Christmas delivery: Minnesota trucker helps Vermont player get home for the holidays
Ellice Murphy’s trip home took an unexpected turn after her flight from Minneapolis to Thief River Falls was canceled. Instead of being picked up at the airport by her parents, she was delivered directly to Roseau in the cab of a semi truck.
ROSEAU, Minn. — Ellice Murphy’s trip home to Roseau, Minnesota, for the holidays took an unexpected turn after her flight from Minneapolis to Thief River Falls on Wednesday, Dec. 15, was canceled. Instead of being picked up at the airport by her parents, she was delivered directly to Roseau in the cab of a semi truck.
Thanks to quick thinking by her mother, Diane Murphy, and the help of a local truck driver, Ellice was able to make it home the same day.
Ellice Murphy is a fifth-year senior defenseman for the University of Vermont women's hockey team who has two goals and 10 assists in 88 career games with the Catamounts. A 2018 graduate of Roseau, she helped get the Rams to the state tournament in 2017. This season, Catamounts are 9-7-2.
Her journey to Roseau started in Boston at 3 a.m. Wednesday. She planned to fly into Minneapolis, where she would board a flight to Thief River Falls to meet her parents, who would drive the hour back to Roseau. The weather had other plans.
Ellice’s early flight out of Minneapolis was canceled due to fog, and the next flight out of the city was not until 5 p.m. The forecast for the afternoon and evening predicted high winds and possible thunderstorms moving into the metro area, and Ellice and Diane were worried that flight would get canceled, too.
So, Diane started looking for other options. She posted on Facebook asking friends if any were traveling from the cities to Roseau, and then decided to give Byfuglien Trucking a call.
Diane works for Polaris as a central planner, and part of her job is to get parts to different Polaris plants, so she works with the trucking industry all the time.
“That’s like the first thing I thought of,” said Diane. “I should see if Byfuglien Trucking by any chance has a truck down there.”
And sure enough, it did. Diane called Julie Byfuglien of Byfuglien Trucking, who then contacted truckers in the area. Byfuglien found Alex Lee, a trucker from Warroad, Minnesota, who was willing to give Ellice a ride.
“He did not hesitate. Not even knowing who this girl is, he was completely willing to help,” said Byfuglien.

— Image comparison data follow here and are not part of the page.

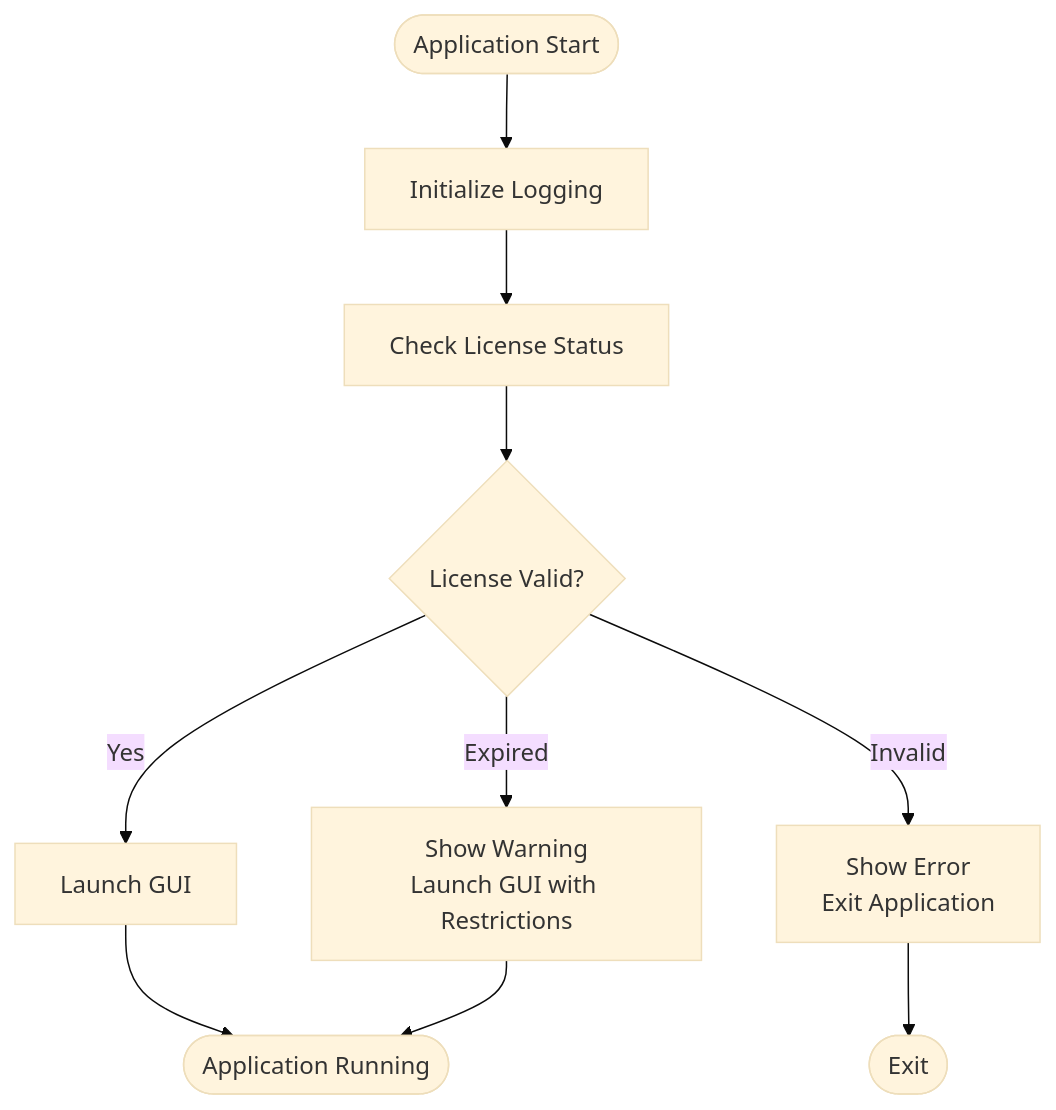
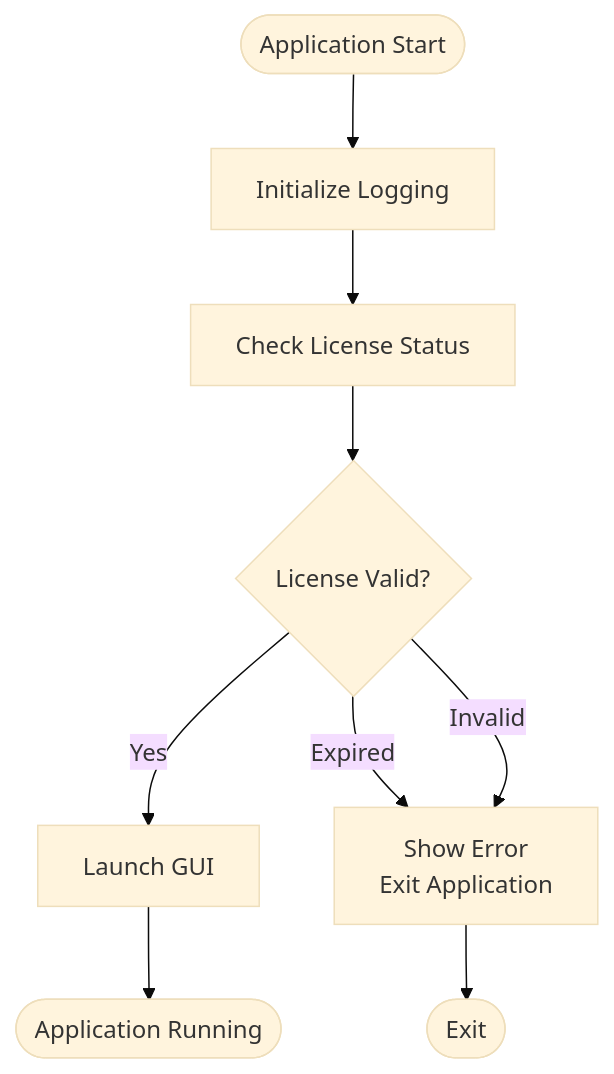
One commit to Yoavsb25/files_unifeder changed the third of 18 diagrams in ARCHITECTURE.md. Above: the diagram before and after it, drawn with Mermaid (base theme). The commit also changed other lines of this file and 38 other files, not shown here.

````diff
--- a/ARCHITECTURE.md
+++ b/ARCHITECTURE.md
@@ -190,12 +238,11 @@
 ```mermaid
 flowchart TD
     Start([Application Start]) --> Init[Initialize Logging]
     Init --> CheckLicense[Check License Status]
     CheckLicense --> Valid{License Valid?}
     Valid -->|Yes| LaunchGUI[Launch GUI]
-    Valid -->|Expired| ShowWarning[Show Warning<br/>Launch GUI with Restrictions]
+    Valid -->|Expired| ShowError[Show Error<br/>Exit Application]
     Valid -->|Invalid| ShowError[Show Error<br/>Exit Application]
     LaunchGUI --> End([Application Running])
-    ShowWarning --> End
     ShowError --> Exit([Exit])
 ```
````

Lee was at Bennett Material Handling in Hopkins, Minnesota, picking up a forklift for Polaris. Ellice took an Uber from the airport to Bennett Material Handling, where she met Lee.
“I was telling my friends from school and my coaches what just happened to me,” said Ellice. “They were like ‘Only in Roseau, Minnesota, can you get in a semi with a random stranger and know that you’re going to make it home.’”
Lee helped Ellice pack her bags into the truck, and they began the six-hour drive to Roseau. Other than the foggy road conditions, the drive was good, said Ellice.
“I thought it was going to be awkward, but it wasn’t awkward. He was super nice,” said Ellice. The pair found a shared interest in hockey — Lee has four children who play and Ellice plays on the team at the University of Vermont.
Byfuglien Trucking is a family business with a history of hauling precious cargo. The company started hauling livestock, and then expanded to haul for Polaris, but is willing to help anybody who calls.
“We say ‘You call, we haul,’ and when Diane called that day we said yes, we’d take on anything to help anybody out,” said Byfuglien.
Byfuglien said at the company, before truckers leave, they are told to “take your time getting there, but hurry back.” She says this is exactly what Lee did.
“We were hauling their precious cargo, which was their daughter, and Alex hurried back,” said Byfuglien.
For Diane, Ellice’s return on Wednesday was extra special because it was the first time Ellice had been back to Roseau since March 2020. Last year, in an effort to reduce the spread of COVID-19, nobody on the University of Vermont hockey team was allowed to leave during winter break.
“I was excited for her to come home and she hadn’t been here last Christmas because of COVID,” said Diane. “I just didn’t want her to end up stuck in the cities for a few more days. I just wanted to get her home.”